Assembly panel votes to ease conflict-of-information checks on lawmakers
A state Assembly committee voted yesterday to stop making people give their names and addresses before they can check for conflicts of interest by public officials.
On a 6-3 vote, the judiciary panel endorsed a bill to post the economic holdings of 2,100 officials on the Internet, things like stocks and businesses owned by lawmakers.
The idea is to discourage officials from using their offices for personal or business gain.
The bill's author, Madison Democrat Spencer Black, says making people give their names is an unnecessary barrier to getting public information.
And watchdogs say it intimidates people into not doing it.
But information about the property owned by judges and district attorneys would be kept secret under an amendment endorsed Wednesday.
Assembly Democrat and former judge Fred Kessler said it was necessary because judges and DA's are always threatened by those who appear in court before them.
But Black says the information should still be available in some manner including to reporters checking out various stories.

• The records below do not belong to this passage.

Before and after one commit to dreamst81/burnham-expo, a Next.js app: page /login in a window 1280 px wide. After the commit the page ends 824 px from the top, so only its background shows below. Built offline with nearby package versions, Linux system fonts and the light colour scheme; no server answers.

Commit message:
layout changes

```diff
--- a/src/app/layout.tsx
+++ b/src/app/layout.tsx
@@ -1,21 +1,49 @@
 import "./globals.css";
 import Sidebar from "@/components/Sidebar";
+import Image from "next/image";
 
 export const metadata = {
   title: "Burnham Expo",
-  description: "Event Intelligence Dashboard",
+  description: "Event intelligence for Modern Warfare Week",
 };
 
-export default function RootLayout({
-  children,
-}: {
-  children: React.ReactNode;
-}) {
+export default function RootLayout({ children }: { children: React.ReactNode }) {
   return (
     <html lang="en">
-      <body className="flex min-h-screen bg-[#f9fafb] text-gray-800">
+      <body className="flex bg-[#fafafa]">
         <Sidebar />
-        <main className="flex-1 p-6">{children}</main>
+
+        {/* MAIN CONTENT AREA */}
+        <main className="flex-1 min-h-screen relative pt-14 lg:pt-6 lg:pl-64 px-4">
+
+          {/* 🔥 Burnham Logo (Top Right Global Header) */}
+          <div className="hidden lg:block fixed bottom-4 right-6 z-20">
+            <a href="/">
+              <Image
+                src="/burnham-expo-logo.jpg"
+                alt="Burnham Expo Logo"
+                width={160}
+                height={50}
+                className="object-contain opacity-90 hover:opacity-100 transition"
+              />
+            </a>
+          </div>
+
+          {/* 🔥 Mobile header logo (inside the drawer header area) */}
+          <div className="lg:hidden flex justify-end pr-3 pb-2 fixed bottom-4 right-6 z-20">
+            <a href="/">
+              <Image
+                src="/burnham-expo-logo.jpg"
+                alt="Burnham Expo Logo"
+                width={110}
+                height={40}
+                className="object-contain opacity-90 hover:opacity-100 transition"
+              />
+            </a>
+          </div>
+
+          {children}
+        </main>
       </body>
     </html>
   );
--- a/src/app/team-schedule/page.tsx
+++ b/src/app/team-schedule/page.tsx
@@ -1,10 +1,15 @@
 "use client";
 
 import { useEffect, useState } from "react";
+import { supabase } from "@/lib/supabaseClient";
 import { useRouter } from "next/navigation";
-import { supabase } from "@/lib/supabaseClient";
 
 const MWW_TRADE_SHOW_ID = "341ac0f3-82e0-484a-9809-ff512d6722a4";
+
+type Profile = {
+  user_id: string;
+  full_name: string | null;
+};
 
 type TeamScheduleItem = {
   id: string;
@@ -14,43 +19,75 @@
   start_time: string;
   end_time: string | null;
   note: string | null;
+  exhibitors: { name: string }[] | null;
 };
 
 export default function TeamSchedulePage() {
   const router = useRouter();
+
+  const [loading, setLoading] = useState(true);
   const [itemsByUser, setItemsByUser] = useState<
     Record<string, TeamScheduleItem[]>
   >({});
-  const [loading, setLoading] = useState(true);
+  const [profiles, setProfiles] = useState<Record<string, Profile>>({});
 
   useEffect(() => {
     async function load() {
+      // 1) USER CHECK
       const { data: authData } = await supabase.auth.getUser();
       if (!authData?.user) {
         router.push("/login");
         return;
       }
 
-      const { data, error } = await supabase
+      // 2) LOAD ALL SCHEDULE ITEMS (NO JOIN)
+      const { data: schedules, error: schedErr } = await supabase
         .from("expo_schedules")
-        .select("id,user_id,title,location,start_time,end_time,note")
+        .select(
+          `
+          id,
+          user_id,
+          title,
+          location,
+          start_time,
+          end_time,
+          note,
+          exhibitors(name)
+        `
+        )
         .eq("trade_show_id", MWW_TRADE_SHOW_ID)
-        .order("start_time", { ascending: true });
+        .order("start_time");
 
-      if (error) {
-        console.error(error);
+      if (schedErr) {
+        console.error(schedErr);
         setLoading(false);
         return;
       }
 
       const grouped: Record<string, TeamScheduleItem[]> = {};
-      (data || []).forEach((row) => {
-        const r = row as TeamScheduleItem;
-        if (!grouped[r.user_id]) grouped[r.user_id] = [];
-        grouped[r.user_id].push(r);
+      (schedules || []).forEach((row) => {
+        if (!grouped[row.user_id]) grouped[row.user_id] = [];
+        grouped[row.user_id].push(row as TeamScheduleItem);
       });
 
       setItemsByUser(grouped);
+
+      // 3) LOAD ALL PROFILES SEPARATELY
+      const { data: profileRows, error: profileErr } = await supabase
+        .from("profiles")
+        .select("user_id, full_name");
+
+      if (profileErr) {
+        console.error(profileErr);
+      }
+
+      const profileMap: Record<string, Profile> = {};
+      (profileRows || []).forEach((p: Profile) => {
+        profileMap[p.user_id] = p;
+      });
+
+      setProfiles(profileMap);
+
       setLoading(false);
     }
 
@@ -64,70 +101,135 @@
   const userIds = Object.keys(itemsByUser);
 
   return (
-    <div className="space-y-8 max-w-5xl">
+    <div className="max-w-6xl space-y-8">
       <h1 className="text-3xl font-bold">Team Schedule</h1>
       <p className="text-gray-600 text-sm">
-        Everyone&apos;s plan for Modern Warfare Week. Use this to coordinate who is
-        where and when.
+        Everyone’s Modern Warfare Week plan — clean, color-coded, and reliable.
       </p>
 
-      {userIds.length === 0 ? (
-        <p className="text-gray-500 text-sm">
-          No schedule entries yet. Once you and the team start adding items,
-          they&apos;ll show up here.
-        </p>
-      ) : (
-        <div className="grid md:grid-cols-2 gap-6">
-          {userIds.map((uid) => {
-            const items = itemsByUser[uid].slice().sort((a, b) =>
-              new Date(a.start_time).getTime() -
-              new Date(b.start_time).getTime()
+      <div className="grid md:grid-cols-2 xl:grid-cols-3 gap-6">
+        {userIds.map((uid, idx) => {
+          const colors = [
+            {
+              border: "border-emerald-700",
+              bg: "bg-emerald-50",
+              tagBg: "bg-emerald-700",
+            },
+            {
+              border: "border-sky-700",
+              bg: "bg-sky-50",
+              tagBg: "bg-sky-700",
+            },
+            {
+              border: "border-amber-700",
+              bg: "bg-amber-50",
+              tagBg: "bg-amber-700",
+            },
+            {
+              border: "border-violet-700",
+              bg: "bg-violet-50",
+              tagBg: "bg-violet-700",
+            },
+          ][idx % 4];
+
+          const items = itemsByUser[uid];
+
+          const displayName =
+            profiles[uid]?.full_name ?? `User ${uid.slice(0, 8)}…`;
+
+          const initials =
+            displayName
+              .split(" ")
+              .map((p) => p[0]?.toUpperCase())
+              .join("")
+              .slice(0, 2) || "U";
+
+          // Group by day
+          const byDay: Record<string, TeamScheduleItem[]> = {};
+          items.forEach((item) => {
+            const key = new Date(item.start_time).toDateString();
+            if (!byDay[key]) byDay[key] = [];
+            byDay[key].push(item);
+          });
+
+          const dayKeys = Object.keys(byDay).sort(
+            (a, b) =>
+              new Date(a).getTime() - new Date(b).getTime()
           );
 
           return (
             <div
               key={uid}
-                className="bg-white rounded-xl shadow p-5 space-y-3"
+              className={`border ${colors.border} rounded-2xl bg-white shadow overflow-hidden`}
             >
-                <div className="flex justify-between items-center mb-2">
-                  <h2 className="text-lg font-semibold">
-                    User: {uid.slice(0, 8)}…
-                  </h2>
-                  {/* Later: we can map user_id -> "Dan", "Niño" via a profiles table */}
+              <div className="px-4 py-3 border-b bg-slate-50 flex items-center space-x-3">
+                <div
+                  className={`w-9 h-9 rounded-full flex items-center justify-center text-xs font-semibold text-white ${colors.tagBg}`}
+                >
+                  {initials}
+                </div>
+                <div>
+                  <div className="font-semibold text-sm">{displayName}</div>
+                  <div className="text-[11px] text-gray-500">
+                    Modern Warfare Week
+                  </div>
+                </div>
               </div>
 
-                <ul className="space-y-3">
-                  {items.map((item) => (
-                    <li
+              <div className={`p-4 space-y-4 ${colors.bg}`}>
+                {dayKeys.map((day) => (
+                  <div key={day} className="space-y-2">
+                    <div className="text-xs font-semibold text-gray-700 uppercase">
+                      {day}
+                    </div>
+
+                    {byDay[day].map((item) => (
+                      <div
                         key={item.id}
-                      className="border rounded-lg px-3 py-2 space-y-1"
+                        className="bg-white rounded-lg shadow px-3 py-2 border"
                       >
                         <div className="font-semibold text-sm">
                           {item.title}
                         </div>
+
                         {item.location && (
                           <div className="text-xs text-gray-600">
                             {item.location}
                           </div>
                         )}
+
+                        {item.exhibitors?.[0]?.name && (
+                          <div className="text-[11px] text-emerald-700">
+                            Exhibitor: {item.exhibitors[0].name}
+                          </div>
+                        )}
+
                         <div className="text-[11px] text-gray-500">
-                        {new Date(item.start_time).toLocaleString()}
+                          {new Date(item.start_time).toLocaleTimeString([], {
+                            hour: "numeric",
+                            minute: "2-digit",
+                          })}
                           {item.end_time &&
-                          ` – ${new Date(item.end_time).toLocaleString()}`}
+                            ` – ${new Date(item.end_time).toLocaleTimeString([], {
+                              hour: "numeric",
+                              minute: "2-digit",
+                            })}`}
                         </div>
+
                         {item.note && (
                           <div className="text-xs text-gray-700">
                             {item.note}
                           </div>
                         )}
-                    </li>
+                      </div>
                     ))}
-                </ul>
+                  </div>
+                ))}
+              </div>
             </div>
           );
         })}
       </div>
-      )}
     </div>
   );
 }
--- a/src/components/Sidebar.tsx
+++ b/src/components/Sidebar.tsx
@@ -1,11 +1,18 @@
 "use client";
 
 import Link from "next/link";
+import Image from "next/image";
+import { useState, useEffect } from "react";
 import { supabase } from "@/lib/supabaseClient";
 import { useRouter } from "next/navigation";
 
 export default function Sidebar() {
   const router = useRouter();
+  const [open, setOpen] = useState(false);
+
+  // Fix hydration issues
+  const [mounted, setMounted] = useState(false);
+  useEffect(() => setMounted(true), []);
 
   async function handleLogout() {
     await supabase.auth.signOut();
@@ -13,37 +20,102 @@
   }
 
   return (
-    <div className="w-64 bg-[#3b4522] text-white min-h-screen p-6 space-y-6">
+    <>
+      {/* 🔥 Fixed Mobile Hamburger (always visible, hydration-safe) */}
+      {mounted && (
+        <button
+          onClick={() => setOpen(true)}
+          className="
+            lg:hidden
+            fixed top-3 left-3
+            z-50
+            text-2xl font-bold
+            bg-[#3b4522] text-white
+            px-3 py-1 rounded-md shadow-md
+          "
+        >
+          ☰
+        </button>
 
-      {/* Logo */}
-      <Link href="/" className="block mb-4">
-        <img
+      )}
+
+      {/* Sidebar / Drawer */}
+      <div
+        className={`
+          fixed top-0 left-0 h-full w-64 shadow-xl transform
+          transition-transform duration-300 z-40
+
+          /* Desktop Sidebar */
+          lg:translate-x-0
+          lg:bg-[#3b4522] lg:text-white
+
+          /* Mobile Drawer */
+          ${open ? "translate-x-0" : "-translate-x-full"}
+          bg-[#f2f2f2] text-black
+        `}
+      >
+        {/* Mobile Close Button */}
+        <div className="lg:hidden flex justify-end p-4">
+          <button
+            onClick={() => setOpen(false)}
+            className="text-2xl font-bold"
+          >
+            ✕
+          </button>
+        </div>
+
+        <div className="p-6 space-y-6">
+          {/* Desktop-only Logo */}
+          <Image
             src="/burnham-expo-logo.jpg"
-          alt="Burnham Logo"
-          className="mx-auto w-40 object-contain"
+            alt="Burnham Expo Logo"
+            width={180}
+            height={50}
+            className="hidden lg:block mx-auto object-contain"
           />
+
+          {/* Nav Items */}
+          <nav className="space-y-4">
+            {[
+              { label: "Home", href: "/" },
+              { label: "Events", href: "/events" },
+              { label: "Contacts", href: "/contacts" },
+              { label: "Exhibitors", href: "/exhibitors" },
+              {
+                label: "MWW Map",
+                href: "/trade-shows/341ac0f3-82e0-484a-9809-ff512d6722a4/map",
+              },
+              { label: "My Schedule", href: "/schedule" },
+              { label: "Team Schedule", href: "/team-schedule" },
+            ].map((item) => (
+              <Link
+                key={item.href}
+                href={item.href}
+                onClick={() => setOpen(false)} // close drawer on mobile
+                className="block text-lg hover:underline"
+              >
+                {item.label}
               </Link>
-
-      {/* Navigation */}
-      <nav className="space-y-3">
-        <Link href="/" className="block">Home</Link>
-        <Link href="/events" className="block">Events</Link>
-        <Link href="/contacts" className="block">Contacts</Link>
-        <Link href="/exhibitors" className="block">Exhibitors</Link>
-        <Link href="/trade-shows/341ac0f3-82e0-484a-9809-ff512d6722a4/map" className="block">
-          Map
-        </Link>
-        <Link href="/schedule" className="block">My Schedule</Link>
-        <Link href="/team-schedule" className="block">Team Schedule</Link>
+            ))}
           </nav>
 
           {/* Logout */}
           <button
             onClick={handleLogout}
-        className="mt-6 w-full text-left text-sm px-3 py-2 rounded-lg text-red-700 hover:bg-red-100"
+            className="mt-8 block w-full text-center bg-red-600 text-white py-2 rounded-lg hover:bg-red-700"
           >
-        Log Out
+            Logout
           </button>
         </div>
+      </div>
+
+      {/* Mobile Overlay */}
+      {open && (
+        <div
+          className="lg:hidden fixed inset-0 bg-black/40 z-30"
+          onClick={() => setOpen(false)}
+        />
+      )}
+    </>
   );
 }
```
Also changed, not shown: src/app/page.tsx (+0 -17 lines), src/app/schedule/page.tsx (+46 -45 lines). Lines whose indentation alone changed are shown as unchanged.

And he'll propose a change when the bill reaches the Assembly floor.